Analysis of the priming activity of lipids generated during routine storage of platelet concentrates
Article first published online: 28 FEB 2003
Volume 36, Issue 2, pages 133–139, February 1996
How to Cite
Silliman, C. C., Dickey, W. O., Paterson, A. J., Thurman, G. W., Clay, K. L., Johnson, C. A. and Ambruso, D. R. (1996), Analysis of the priming activity of lipids generated during routine storage of platelet concentrates. Transfusion, 36: 133–139. doi: 10.1046/j.1537-2995.1996.36296181925.x
- Issue published online: 28 FEB 2003
- Article first published online: 28 FEB 2003
- Received for publication June 15, 1995; revision received and accepted September 15, 1995

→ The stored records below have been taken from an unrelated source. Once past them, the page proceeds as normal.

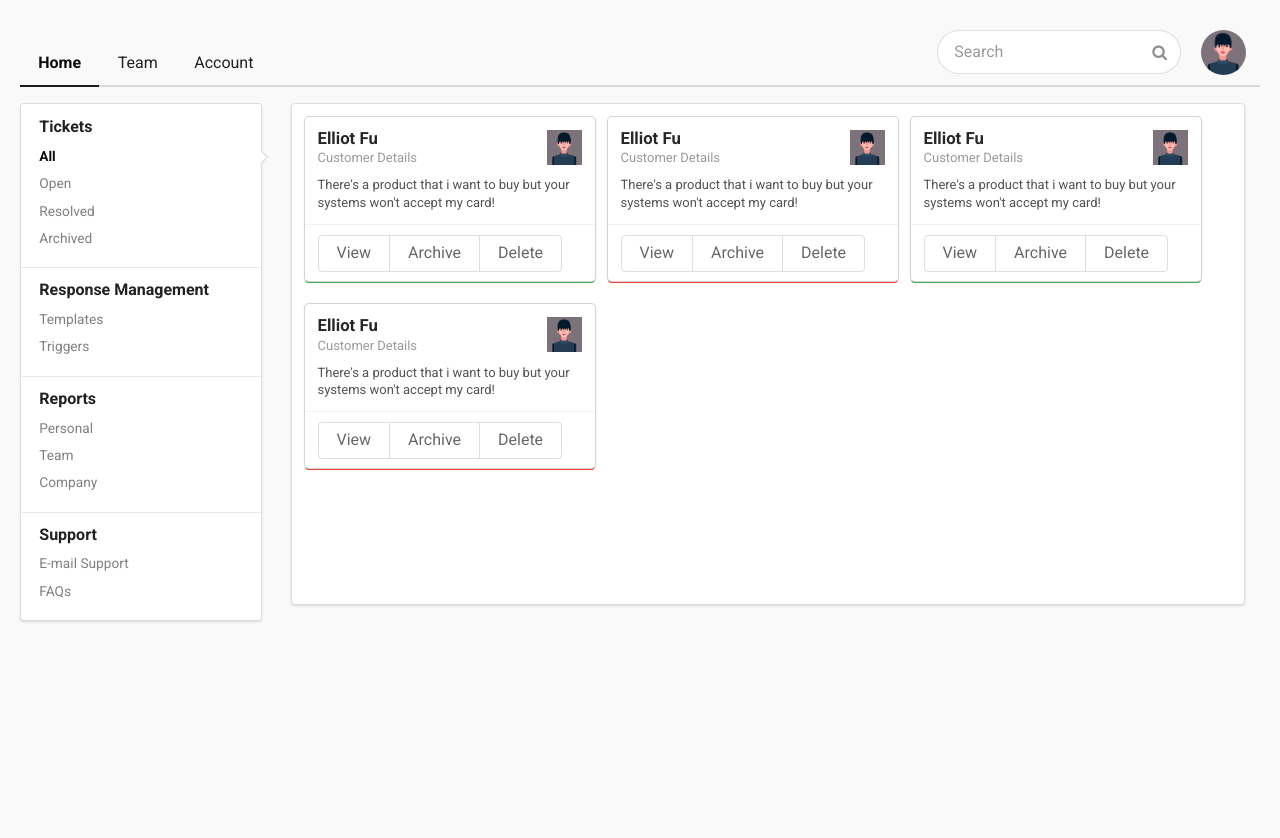
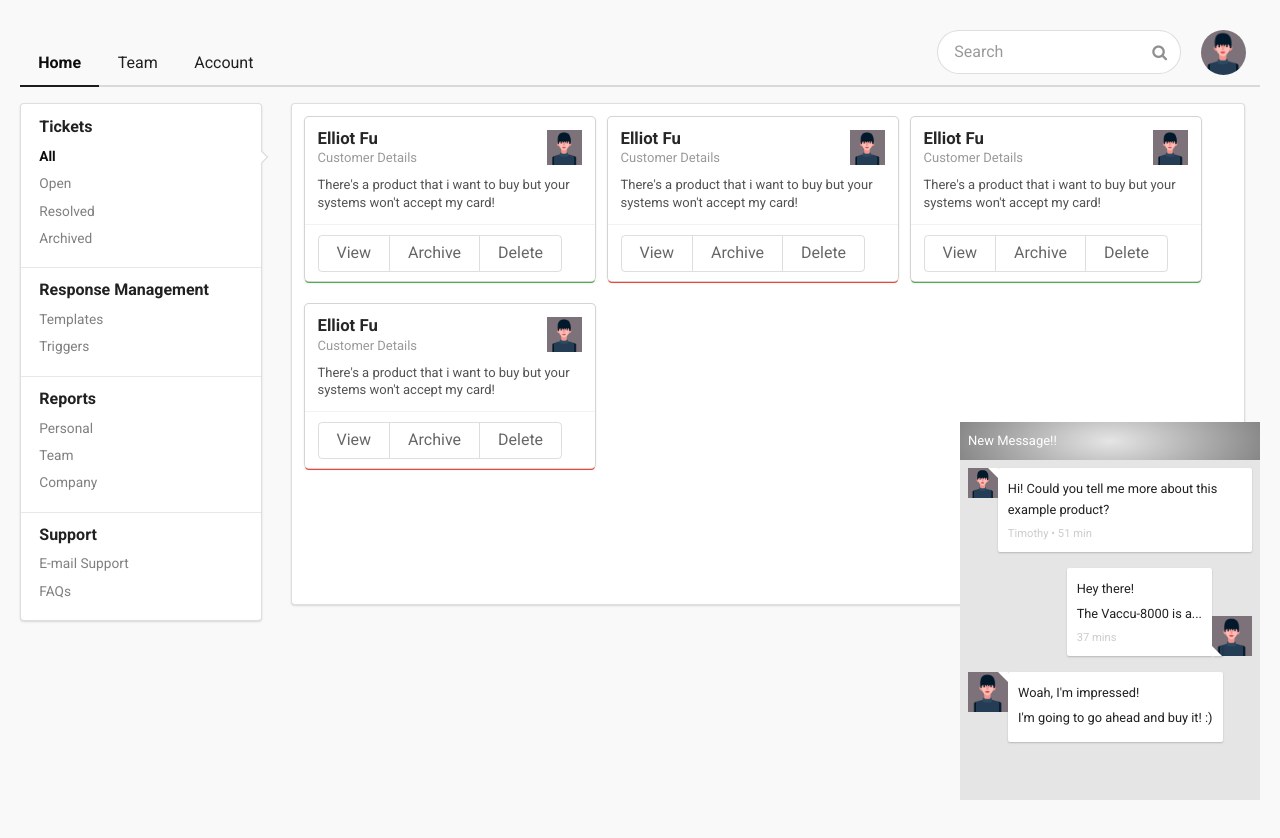
Before and after one commit to hiteshjoshi/Frontend, a plain HTML site: page index.html in a window 1280 px wide. Drawn offline with Linux system fonts and the light colour scheme; a script that the page names is missing.

Commit message:
Add chat box

```diff
--- a/index.html
+++ b/index.html
@@ -7,10 +7,11 @@
     <meta charset="utf-8">
 	<!--Stylesheets-->
 	<link rel="stylesheet" type="text/css" href="semantic/dist/semantic.min.css">
-	<link rel="stylesheet" type="text/css" href="semantic/dist/base.css">
+	<link rel="stylesheet" type="text/css" href="src/base.css">
 	<!--Scripts-->
 	<script src="external/jquery.js"></script>
 	<script src="semantic/dist/semantic.min.js"></script>
+  <script src="http://cdnjs.cloudflare.com/ajax/libs/mithril/0.2.0/mithril.min.js"></script>
 	<title>Ask Parrot</title>
 </head>
 <body style="padding: 20px;">
@@ -30,7 +31,46 @@
   			<img class="ui avatar image" src="img/user.png" style="height: 45px; width:auto;">
     	</div>
     </div>
-    <!--Home Page-->
+    <!--Chat Box-->
+<section class="chat">
+  <header class="top-bar">
+    <div class="left">
+      <p>New Message!!</p>
+    </div>
+  </header>
+  <ol class="discussion">
+    <li class="other">
+      <div class="avatar">
+        <img src="img/user.png" />
+      </div>
+      <div class="messages">
+        <p>Hi! Could you tell me more about this example product?</p>
+        <time datetime="2009-11-13T20:00">Timothy • 51 min</time>
+      </div>
+    </li>
+    <li class="self">
+      <div class="avatar">
+        <img src="img/user.png" />
+      </div>
+      <div class="messages">
+        <p>Hey there!</p>
+        <p>The Vaccu-8000 is a...</p>
+        <time datetime="2009-11-13T20:14">37 mins</time>
+      </div>
+    </li>
+    <li class="other">
+      <div class="avatar">
+        <img src="img/user.png" />
+      </div>
+      <div class="messages">
+        <p>Woah, I'm impressed!</p>
+        <p>I'm going to go ahead and buy it! :)</p>
+      </div>
+    </li>
+  </ol>
+
+</section>
+
     <!--semantic grid start-->
     <div class="ui grid">
     	<!--vertical menu-->
@@ -235,6 +275,7 @@
         </div>
    		 </div>
     <!--semantic grid end-->
-
+<!--End Scripts-->
+<script src="src/base.js"></script>
 </body>
 </html>
--- /dev/null
+++ b/src/base.js
@@ -0,0 +1,15 @@
+$('.special.cards .image').dimmer({
+  on: 'hover'
+})
+
+var m = require("mithril");
+
+function layout() {
+  return m("div", {class:"container"}, [
+          m("div", {id:"header"}, "This is the header"),
+          m("main", {id:"content"}, "This is the content"),
+          m("footer", {id:"footer"}, "This is the footer")
+         ]);
+}
+
+m.render(document.body, layout());
--- /dev/null
+++ b/src/base.scss
@@ -0,0 +1,141 @@
+$color-chat-green: #7dce9f;
+
+.chrome-remove-outline{
+	&:focus{
+		outline: none;
+	}
+}
+#responseManagement{
+	display: none;
+}
+#triggers{
+	display: none;
+}
+#link{
+	display: none;
+}
+
+.chat{
+  	width: 300px;
+  	margin: auto;
+  	position: absolute;
+  	z-index: 1;
+  	right: 20px;
+	bottom: 0;
+}
+
+.top-bar {
+  background: #cccccc;
+  color: white;
+  padding: 0.5rem;
+  position: relative;
+  overflow: hidden;
+  h1 {
+    display: inline;
+    font-size: 1.1rem;
+  }
+  .left {
+    float: left;
+  }
+  > * {
+    position: relative;
+  }
+  &::before {
+    content: "";
+    position: absolute;
+    top: -100%;
+    left: 0;
+    right: 0;
+    bottom: -100%;
+    opacity: 0.25;
+    background: radial-gradient(white, black);
+    animation: pulse 1s ease alternate infinite;
+  }
+  &:hover{
+  	cursor: pointer;
+  }
+}
+
+.discussion {
+  list-style: none;
+  background: #e5e5e5;
+  margin: 0;
+  padding: 0 0 50px 0; // finality
+  li {
+    padding: 0.5rem;
+    overflow: hidden;
+    display: flex;
+  }
+  .avatar {
+    width: 40px;
+    position: relative;
+    img {
+      display: block;
+      width: 100%;
+    }
+  }
+}
+
+.other {
+  .avatar {
+    &:after {
+      content: "";
+      position: absolute;
+      top: 0;
+      right: 0;
+      width: 0;
+      height: 0;
+      border: 5px solid white;
+      border-left-color: transparent;
+      border-bottom-color: transparent;
+    }
+  }
+}
+
+.self {
+  justify-content: flex-end;
+  align-items: flex-end;
+  .messages {
+    order: 1;
+    border-bottom-right-radius: 0; // weird shadow fix
+  }
+  .avatar {
+    order: 2;
+    &:after {
+      content: "";
+      position: absolute;
+      bottom: 0;
+      left: 0;
+      width: 0;
+      height: 0;
+      border: 5px solid white;
+      border-right-color: transparent;
+      border-top-color: transparent;
+      box-shadow: 1px 1px 2px rgba(black, 0.2);
+    }
+  }
+}
+
+.messages {
+  background: white;
+  padding: 10px;
+  border-radius: 2px;
+  box-shadow: 0 1px 2px rgba(black, 0.2);
+  p {
+    font-size: 0.8rem;
+    margin: 0 0 0.2rem 0;
+  }
+  time {
+    font-size: 0.7rem;
+    color: #ccc;
+  }
+}
+.chat-input{
+	width: 300px;
+	height: 40px;
+}
+//New message animation.
+@keyframes pulse {
+  from { opacity: 0; }
+  to { opacity: 0.5; }
+}
--- /dev/null
+++ b/src/components/tickets/tickets.controller.js
@@ -0,0 +1,5 @@
+
+'use strict';
+
+//Global modules
+var m = require('mithril');
```
Also changed, not shown: team.html (+2 -1 lines), src/base.css (added), src/components/templates/templates.controller.js (added), src/components/templates/templates.view.js (added), src/components/templates/templates.view.jsx (added), src/components/tickets/tickets.view.js (added), src/components/tickets/tickets.view.jsx (added), 2 other files.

BACKGROUND: Compounds generated during the routine storage of platelet concentrates may have deleterious effects on the transfusion recipient.
STUDY DESIGN and METHODS: Daily plasma samples from platelet concentrates, both apheresis platelets and those separated from whole blood, were obtained serially during routine storage. These plasma samples were assayed for their ability to prime the NADPH oxidase in isolated human neutrophils. Quantitative and qualitative analysis of the priming agents was completed by lipid extraction, high-pressure liquid chromatography separation, and gas chromatography/mass spectroscopy.
RESULTS: Compounds were generated in both apheresis and whole-blood platelets that significantly primed the NADPH oxidase after 24 and 48 hours of storage, respectively. The priming activity was maximal by component outdate: 2.6-fold that of the buffer-treated control neutrophils (apheresis) and 3.9-fold that of the buffer-treated control neutrophils (whole blood). These agents were generated by cellular constituents, as stored plasma did not demonstrate such priming activity. Inhibition of this priming activity by WEB 2170, a specific platelet-activating factor receptor antagonist, suggested that the observed priming involved the platelet-activating factor receptor. A portion of the priming activity from platelet concentrates was organically extractable: 69 percent of that from apheresis platelets and 46 percent of that from whole-blood platelets. Further purification of the lipid's priming activity by normal-phase high-pressure liquid chromatography demonstrated a single peak of priming activity at the retention time of lysophosphatidylcholines. Because 46 percent of the priming activity from whole-blood platelets was chloroform insoluble and because it has been reported that interleukin 8 is generated during routine storage of whole-blood platelets, the effects of interleukin 8 on the NADPH oxidase were examined. Recombinant monocyte interleukin 8 rapidly primed the oxidase but was not inhibited by WEB 2170.
CONCLUSION: Lipids were generated during the routine storage of platelet concentrates that prime the NADPH oxidase, and they may play a role in the severe complications of transfusion therapy. Other non- lipid compounds, such as interleukin 8, that are generated in whole- blood platelets may also contribute to the observed priming activity of plasma.